Today, the millennial generation makes up the largest percentage of any single generation in the workplace. Millennials are making major impacts at companies across the country, and their importance will only continue to grow. Unfortunately, not all business leaders understand how to relate to millennials and, even more importantly, how to inspire them.
Leaders who approach millennials same way they do their older employees may be surprised to find that traditional tactics no longer work. At a fundamental level, what millennials want out of their careers and their experience in the workplace is different than that of previous generations.
Business leaders need to understand how millennials think if they want to build lasting relationships with them and prepare them to one day take on leadership roles. Points to keep in mind include:

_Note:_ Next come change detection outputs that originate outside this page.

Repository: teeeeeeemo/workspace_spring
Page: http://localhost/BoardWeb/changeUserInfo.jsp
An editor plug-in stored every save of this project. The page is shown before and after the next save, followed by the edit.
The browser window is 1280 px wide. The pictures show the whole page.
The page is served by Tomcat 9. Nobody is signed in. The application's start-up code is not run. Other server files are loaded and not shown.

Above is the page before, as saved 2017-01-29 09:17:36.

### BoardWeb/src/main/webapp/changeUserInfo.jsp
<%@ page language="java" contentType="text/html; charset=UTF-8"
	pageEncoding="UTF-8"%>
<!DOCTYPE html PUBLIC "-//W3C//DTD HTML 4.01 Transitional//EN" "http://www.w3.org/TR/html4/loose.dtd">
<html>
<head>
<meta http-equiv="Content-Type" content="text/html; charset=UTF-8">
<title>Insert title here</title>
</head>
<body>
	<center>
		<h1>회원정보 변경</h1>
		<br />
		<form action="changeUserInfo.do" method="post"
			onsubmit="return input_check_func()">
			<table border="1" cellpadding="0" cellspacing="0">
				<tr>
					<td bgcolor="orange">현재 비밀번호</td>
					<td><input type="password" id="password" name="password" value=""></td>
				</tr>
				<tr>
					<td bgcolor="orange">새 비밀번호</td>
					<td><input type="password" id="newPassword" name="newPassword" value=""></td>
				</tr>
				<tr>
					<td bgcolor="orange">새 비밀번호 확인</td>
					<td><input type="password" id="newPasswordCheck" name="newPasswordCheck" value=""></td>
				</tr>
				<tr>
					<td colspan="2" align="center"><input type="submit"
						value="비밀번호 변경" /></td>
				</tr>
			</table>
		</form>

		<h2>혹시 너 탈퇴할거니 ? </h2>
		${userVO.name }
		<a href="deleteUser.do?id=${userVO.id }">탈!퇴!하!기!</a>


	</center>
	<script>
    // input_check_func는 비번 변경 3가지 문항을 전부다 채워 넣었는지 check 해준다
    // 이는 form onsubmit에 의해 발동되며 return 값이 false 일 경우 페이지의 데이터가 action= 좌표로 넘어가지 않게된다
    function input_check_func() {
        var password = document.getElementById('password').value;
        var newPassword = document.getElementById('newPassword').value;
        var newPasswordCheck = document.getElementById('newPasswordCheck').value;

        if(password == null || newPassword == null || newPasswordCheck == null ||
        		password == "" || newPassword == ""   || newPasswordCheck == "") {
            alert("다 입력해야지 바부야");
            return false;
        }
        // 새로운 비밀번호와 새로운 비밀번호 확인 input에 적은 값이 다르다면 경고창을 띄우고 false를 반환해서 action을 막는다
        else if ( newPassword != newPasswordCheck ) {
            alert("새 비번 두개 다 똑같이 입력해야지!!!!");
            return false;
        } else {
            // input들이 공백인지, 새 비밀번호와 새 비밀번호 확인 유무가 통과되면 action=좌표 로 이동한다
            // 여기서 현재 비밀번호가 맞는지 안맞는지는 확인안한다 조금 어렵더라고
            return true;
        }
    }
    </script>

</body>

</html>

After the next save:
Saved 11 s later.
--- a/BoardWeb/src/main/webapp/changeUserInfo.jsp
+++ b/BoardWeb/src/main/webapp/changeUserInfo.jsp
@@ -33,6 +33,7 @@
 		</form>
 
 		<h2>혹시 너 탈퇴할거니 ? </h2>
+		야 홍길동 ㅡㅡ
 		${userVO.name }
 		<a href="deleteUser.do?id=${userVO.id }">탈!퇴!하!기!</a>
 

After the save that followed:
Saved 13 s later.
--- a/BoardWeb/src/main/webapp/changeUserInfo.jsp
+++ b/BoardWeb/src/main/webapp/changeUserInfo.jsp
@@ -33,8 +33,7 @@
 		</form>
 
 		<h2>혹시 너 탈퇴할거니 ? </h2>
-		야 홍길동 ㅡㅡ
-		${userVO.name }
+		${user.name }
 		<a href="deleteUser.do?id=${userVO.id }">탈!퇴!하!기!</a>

Millennials expect flexibility.
More than a third of millennials report that they would rather take a pay cut in exchange for more flexible hours. Additionally, more than four out of five of them believe that they should have the ability to set their own schedules at work.

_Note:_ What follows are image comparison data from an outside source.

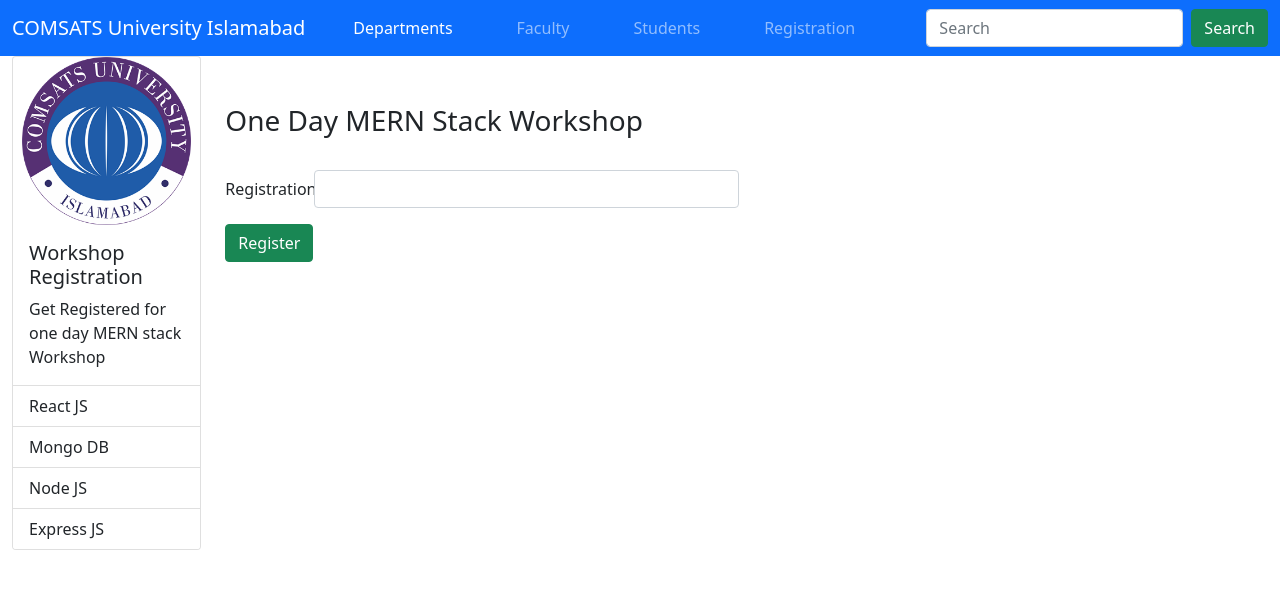
Repository: SaudCh/Web-Mid-Exams
Page: /register
An editor plug-in stored every save of this project. The page is shown before and after the next save, followed by the edit.
The browser window is 1280 px wide. The pictures show the whole page.
The project was rebuilt for these pictures with package versions that can differ from the ones it lists, and the page was loaded fresh each time. Also part of the build but not shown: src/Invalid/invalid.jsx, src/Students/student.jsx.

Above is the page before, as saved 2021-11-25 19:23:12.

### src/App.js
import React from "react";
import {
  BrowserRouter as Router,
  Switch,
  Route,
  Redirect,
} from "react-router-dom";
import "../node_modules/bootstrap/dist/css/bootstrap.min.css";
import "../node_modules/bootstrap/dist/js/bootstrap.bundle.min";
import Header from "./Shared/Header";
import SideBar from "./Shared/SideBar";
import Register from "./Register/register";
import Invalid from "./Invalid/invalid";
import Student from "./Students/student";

export default function App() {
  return (
    <Router>
      <Header />
      <div className="container-fluid">
        <div className="row">
          <div className="col-12 col-md-2">
            <SideBar />
          </div>
          <div className="col-12 col-md-10">
            <Switch>
              <Route path="/" exact>
                <div></div>
              </Route>
              <Route path="/register/" exact>
                <Register />
              </Route>
              <Route path="/invalid/" exact>
                <Invalid />
              </Route>
              <Route path="/list/:register/:program/:gender/:date" exact>
                <Student />
              </Route>
              <Redirect to="/invalid/" />
            </Switch>
          </div>
        </div>
      </div>
    </Router>
  );
}

### src/Shared/Header.jsx
import React from "react";
import { Link } from "react-router-dom";
export default function Header() {
  return (
    <nav class="navbar navbar-expand-lg navbar-dark bg-primary">
      <div class="container-fluid">
        <Link to="/" class="navbar-brand" href="#">
          COMSATS University Islamabad
        </Link>
        <button
          class="navbar-toggler"
          type="button"
          data-bs-toggle="collapse"
          data-bs-target="#navbarSupportedContent"
          aria-controls="navbarSupportedContent"
          aria-expanded="false"
          aria-label="Toggle navigation"
        >
          <span class="navbar-toggler-icon"></span>
        </button>
        <div class="collapse navbar-collapse" id="navbarSupportedContent">
          <ul class="navbar-nav me-auto mb-2 mb-lg-0">
            <li class="nav-item mx-md-4">
              <Link to="/" class="nav-link active" aria-current="page" href="#">
                Departments
              </Link>
            </li>
            <li class="nav-item mx-md-4">
              <Link to="/" class="nav-link" href="#">
                Faculty
              </Link>
            </li>

            <li class="nav-item mx-md-4">
              <Link
                to="/list/sp19-bcs-078/BCS/Male/22-11-201"
                class="nav-link"
                href="#"
                tabindex="-1"
                aria-disabled="true"
              >
                Students
              </Link>
            </li>
            <li class="nav-item mx-md-4">
              <Link
                to="/register/"
                class="nav-link"
                href="#"
                tabindex="-1"
                aria-disabled="true"
              >
                Registration
              </Link>
            </li>
          </ul>
          <form class="d-flex">
            <input
              class="form-control me-2"
              type="search"
              placeholder="Search"
              aria-label="Search"
            />
            <button
              class="btn btn-outline-success btn-success text-white"
              type="submit"
            >
              Search
            </button>
          </form>
        </div>
      </div>
    </nav>
  );
}

### src/Shared/SideBar.jsx
import React from "react";
import logo from "../public/comsats-logo.png";

export default function SideBar() {
  return (
    <div class="card">
      <img
        src={logo}
        class="card-img-top"
        style={{ width: "90%", alignSelf: "center" }}
        alt="..."
      />
      <div class="card-body">
        <h5 class="card-title">Workshop Registration</h5>
        <p class="card-text">Get Registered for one day MERN stack Workshop</p>
      </div>
      <ul class="list-group list-group-flush">
        <li class="list-group-item">React JS</li>
        <li class="list-group-item">Mongo DB</li>
        <li class="list-group-item">Node JS</li>
        <li class="list-group-item">Express JS</li>
      </ul>
    </div>
  );
}

### src/Register/register.jsx
import React, { useRef, useState } from "react";
import { Link, useHistory } from "react-router-dom";
import { Formik, Form, Field } from "formik";

export default function Register() {
  // const handleSubmit = (e) => {
  //   e.preventDefault();

  //   history.push(
  //     `/list/${Registration.current.value}/${Program.current.value}/male/22-11-2021`
  //   );
  // };
  return (
    <div className="my-5">
      <h3>One Day MERN Stack Workshop</h3>
      <Formik
        initialValues={{ registration: "" }}
        onSubmit={(values) => {
          console.log(values);
        }}
      >
        <Form>
          {/*********Registration********** */}
          <div class="row g-3 align-items-center my-3">
            <div class="col-1">
              <label for="registration" class="col-form-label">
                Registration
              </label>
            </div>
            <div class="col-5">
              <Field
                type="text"
                id="registration"
                class="form-control"
                name="registration"
              />
            </div>
            {/* <div class="alert alert-danger col-7" role="alert">
                {errors.registration &&
                  touched.registration &&
                  errors.registration}
              </div> */}
          </div>
          {/*********Program****** */}
          {/* <div class="row g-3 align-items-center my-3">
              <div class="col-1">
                <label for="program" class="col-form-label">
                  Program
                </label>
              </div>
              <div class="col-5">
                <select ref={Program} id="program" class="form-select">
                  <option value="0">Select Program</option>
                  <option value="BsCS">BsCS</option>
                  <option value="BsCE">BsSE</option>
                </select>
              </div>
            </div> */}
          {/*********Gender****** */}
          {/* <div class="row g-3 align-items-center my-3">
              <div class="col-1">
                <label for="gender" class="col-form-label">
                  Gender
                </label>
              </div>
              <div class="col-5">
                <div class="form-check">
                  <input
                    class="form-check-input"
                    type="radio"
                    name="gender"
                    value="male"
                    id="gender"
                    ref={male}
                  />
                  <label class="form-check-label" for="flexRadioDefault1">
                    Male
                  </label>
                </div>
                <div class="form-check">
                  <input
                    class="form-check-input"
                    type="radio"
                    name="gender"
                    value="female"
                    id="gender"
                    ref={male}
                  />
                  <label class="form-check-label" for="flexRadioDefault2">
                    Female
                  </label>
                </div>
              </div>
            </div> */}
          {/*********Date****** */}
          {/* <div class="row g-3 align-items-center my-3">
              <div class="col-1 ">
                <label for="date" class="col-form-label">
                  Preferred date
                </label>
              </div>
              <div class="col-5">
                <div class="form-check">
                  <input
                    class="form-check-input"
                    type="checkbox"
                    value="22-11-2021"
                    id="flexCheckDefault"
                  />
                  <label class="form-check-label" for="flexCheckDefault">
                    22-11-2021
                  </label>
                </div>
                <div class="form-check">
                  <input
                    class="form-check-input"
                    type="checkbox"
                    value="25-11-2021"
                    id="flexCheckChecked"
                  />
                  <label class="form-check-label" for="flexCheckChecked">
                    25-11-2021
                  </label>
                </div>
              </div>
            </div> */}
          {/*********Button********* */}
          <div>
            <button type="submit" className="btn btn-success">
              Register
            </button>
          </div>
        </Form>
      </Formik>
    </div>
  );
}

Loaded but not shown: public/index.html (common file); src/index.js (common file); src/index.css (common file); src/reportWebVitals.js (common file)

After the next save:
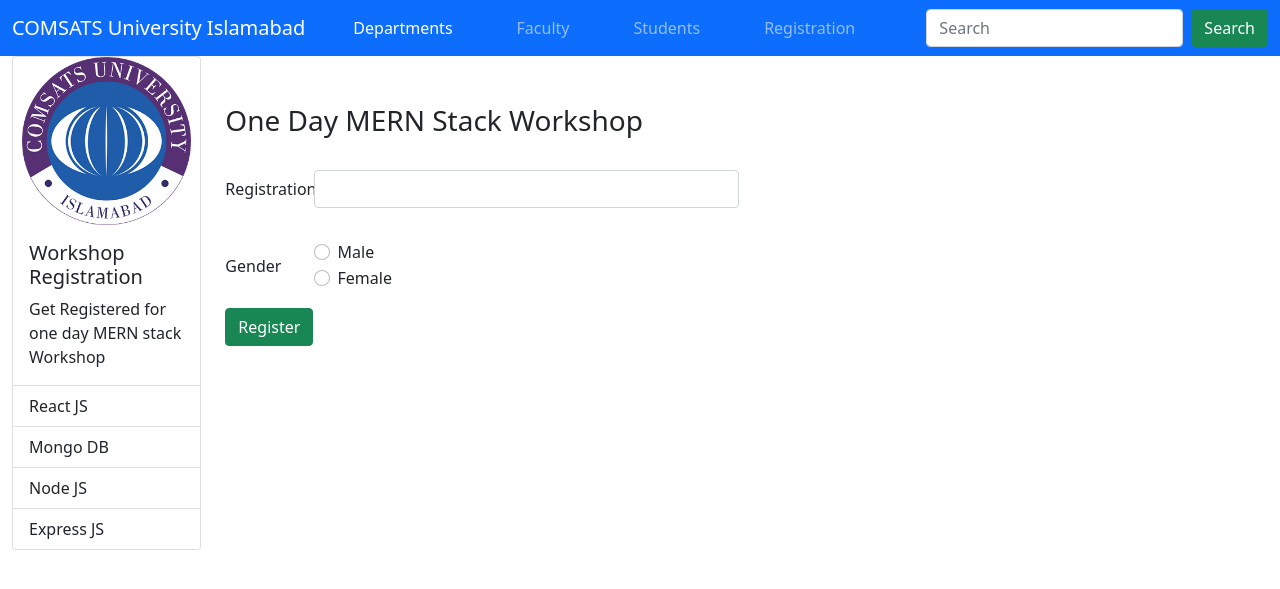
Saved 55 s later.
--- a/src/Register/register.jsx
+++ b/src/Register/register.jsx
@@ -57,41 +57,39 @@
               </div>
             </div> */}
           {/*********Gender****** */}
-          {/* <div class="row g-3 align-items-center my-3">
-              <div class="col-1">
-                <label for="gender" class="col-form-label">
-                  Gender
+          <div class="row g-3 align-items-center my-3">
+            <div class="col-1">
+              <label for="gender" class="col-form-label">
+                Gender
+              </label>
+            </div>
+            <div class="col-5">
+              <div class="form-check">
+                <input
+                  class="form-check-input"
+                  type="radio"
+                  name="gender"
+                  value="male"
+                  id="gender"
+                />
+                <label class="form-check-label" for="flexRadioDefault1">
+                  Male
                 </label>
               </div>
-              <div class="col-5">
-                <div class="form-check">
-                  <input
-                    class="form-check-input"
-                    type="radio"
-                    name="gender"
-                    value="male"
-                    id="gender"
-                    ref={male}
-                  />
-                  <label class="form-check-label" for="flexRadioDefault1">
-                    Male
-                  </label>
-                </div>
-                <div class="form-check">
-                  <input
-                    class="form-check-input"
-                    type="radio"
-                    name="gender"
-                    value="female"
-                    id="gender"
-                    ref={male}
-                  />
-                  <label class="form-check-label" for="flexRadioDefault2">
-                    Female
-                  </label>
-                </div>
+              <div class="form-check">
+                <Field
+                  class="form-check-input"
+                  type="radio"
+                  name="gender"
+                  value="female"
+                  id="gender"
+                />
+                <label class="form-check-label" for="flexRadioDefault2">
+                  Female
+                </label>
               </div>
-            </div> */}
+            </div>
+          </div>
           {/*********Date****** */}
           {/* <div class="row g-3 align-items-center my-3">
               <div class="col-1 ">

For many millennials, work is no longer a “place.” The prevalence of telecommunication means that people can work from anywhere. Embracing flexible schedules can instantly attract some of the best millennial minds.
Flexibility means more than just setting one’s own schedule at work. Leaders who embrace a flexible schedule show that they understand the importance of work-life balance and know that work does not always come first. Offering millennials this sort of flexibility can build trust and loyalty.

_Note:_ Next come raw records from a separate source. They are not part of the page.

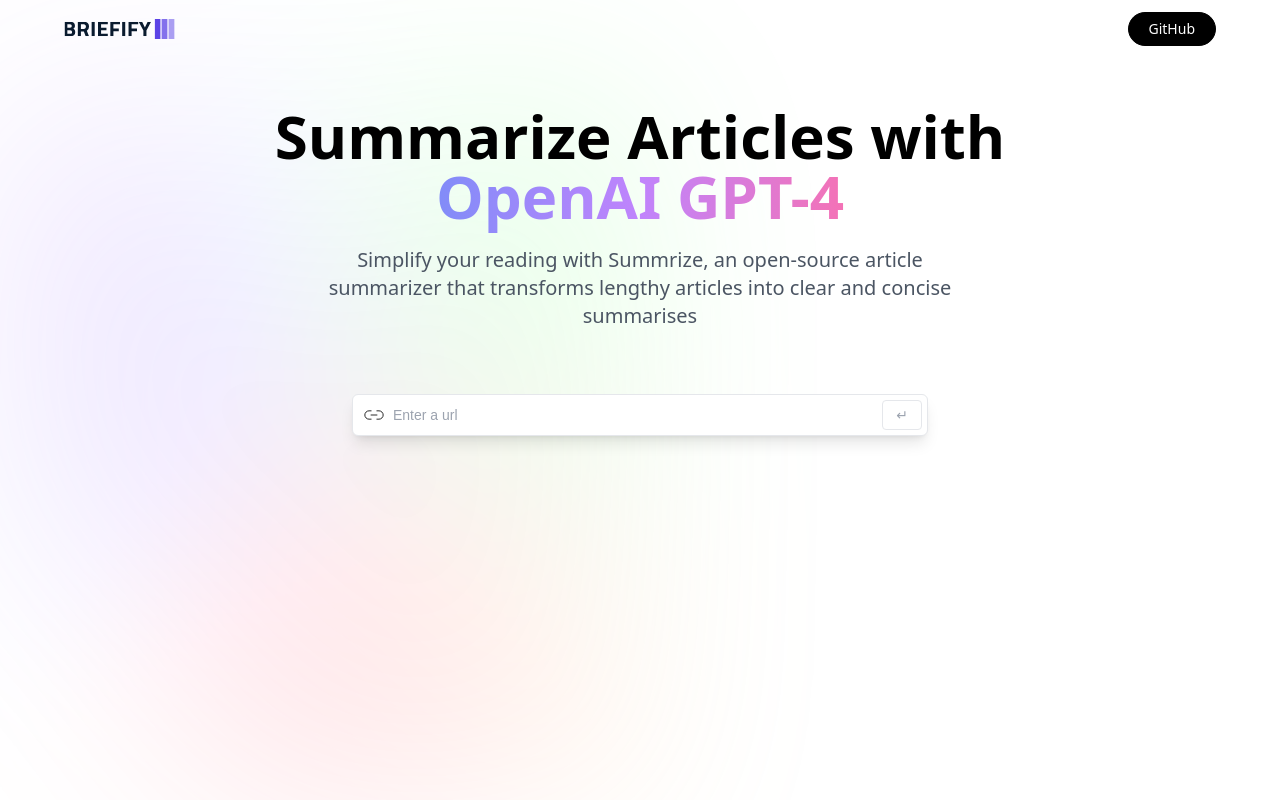
Repository: Stamkopoulos/BRIEFIFY
Page: /
An editor plug-in stored every save of this project. The page is shown before and after the next save, followed by the edit.
The browser window is 1280 px wide. The pictures show the whole page.
The project was rebuilt for these pictures with package versions that can differ from the ones it lists, and the page was loaded fresh each time. Also part of the build but not shown: vite.config.js.

Above is the page before, as saved 2023-07-17 14:58:06.

After the next save:
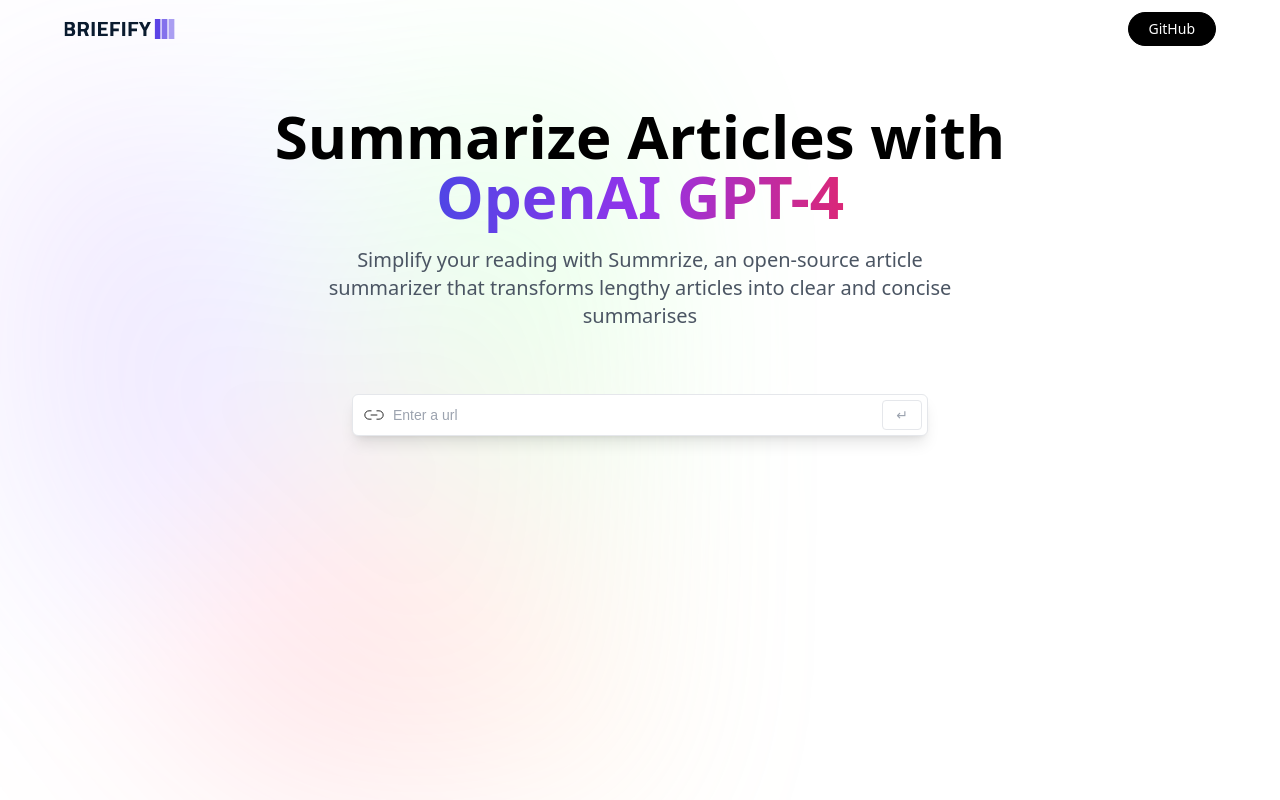
Saved 45 s later.
--- a/src/App.css
+++ b/src/App.css
@@ -84,7 +84,7 @@
 }
 
 .orange_gradient {
-  @apply bg-gradient-to-r from-indigo-400 via-purple-400 to-pink-400 bg-clip-text text-transparent;
+  @apply bg-gradient-to-r from-indigo-600 via-purple-600 to-pink-600 bg-clip-text text-transparent;
 }
 
 .desc {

Millennials want a sense of purpose.
While traditional business is motivated by profit, many millennials place more importance on having a sense of purpose. According to a recent Deloitte survey, nearly nine out of 10 millennials said that success should be measured by more than just financial performance.
For millennials, making a difference in the world provides the motivation to work. When business leaders want to relate to millennials, they need to focus on how their work contributes to the big picture.
This generation wants to know that what they are doing really makes a difference. That knowledge is what pushes them to achieve even greater things – more so than the prospect of a raise or a bonus. Leaders may also want to think about engaging millennials through community impact initiatives.
Millennials crave mentorship.
A majority of millennials feel that their leadership skills are not being fully developed, according to the Deloitte survey. Millennials are thirsty for mentorship. They want to feel that their attributes are being used fully and developed for future leadership positions. Mentorship, whether formal or informal, is a way to engage millennials on a personal level and learn about what they have to bring to the table.
Because these individuals have had fundamentally different life experiences, they have radically different perspectives on life and what people want. When leaders validate this point of view and bolster it with guidance and advice, millennials are much more likely to stay and grow with a company.
Millennials reject authority.
In many ways, millennials find it difficult to relate to traditional hierarchical office structures. The millennial generation grew up with social media, something that leveled the playing field and encouraged sharing and collaboration rather than listening and obeying. When working with millennials, leadership should minimize their reliance on authority and instead approach employer-employee relationships with a sense of empathy.
Millennials thrive in team-based environments that focus on relationship-building. Similarly, they want to build relationships with their leaders rather than follow them blindly. When managers act more as guides and mentors, they earn the respect of millennials and create an environment in which they can work more effectively.
Millennials are innovative.
The millennial generation boasts tech-savvy and educated individuals. These people have grown up in an environment that values innovation above all else. As a result, they understand what it takes to stand out from the crowd. Business leaders should respect this drive for innovation, giving millennials the tools and space to try new things.
When leaders stifle creativity through commands or micromanagement, millennials may begin to lose interest. This will ultimately only hurt the company’s bottom line. This generation wants input and guidance. However, its members also need the freedom to experiment, fail, and learn from their mistakes.
Millennials are less concerned with personal ambition.
The source of motivation to seek workplace success for former generations has largely been the prospect of personal advancement. While millennials also want and except to climb the ladder, this is not their focus. Rather than focusing on advancing through a set progression in roles, they want to evolve along with their company.
Business leaders can encourage this by aligning workers’ goals with those of the company. If an employee is interested in something, how can that new topic be explored and potentially applied to the advancement of company goals? Even volunteering and fitness can be aligned with company goals if it keeps employees happy, engaged, and productive.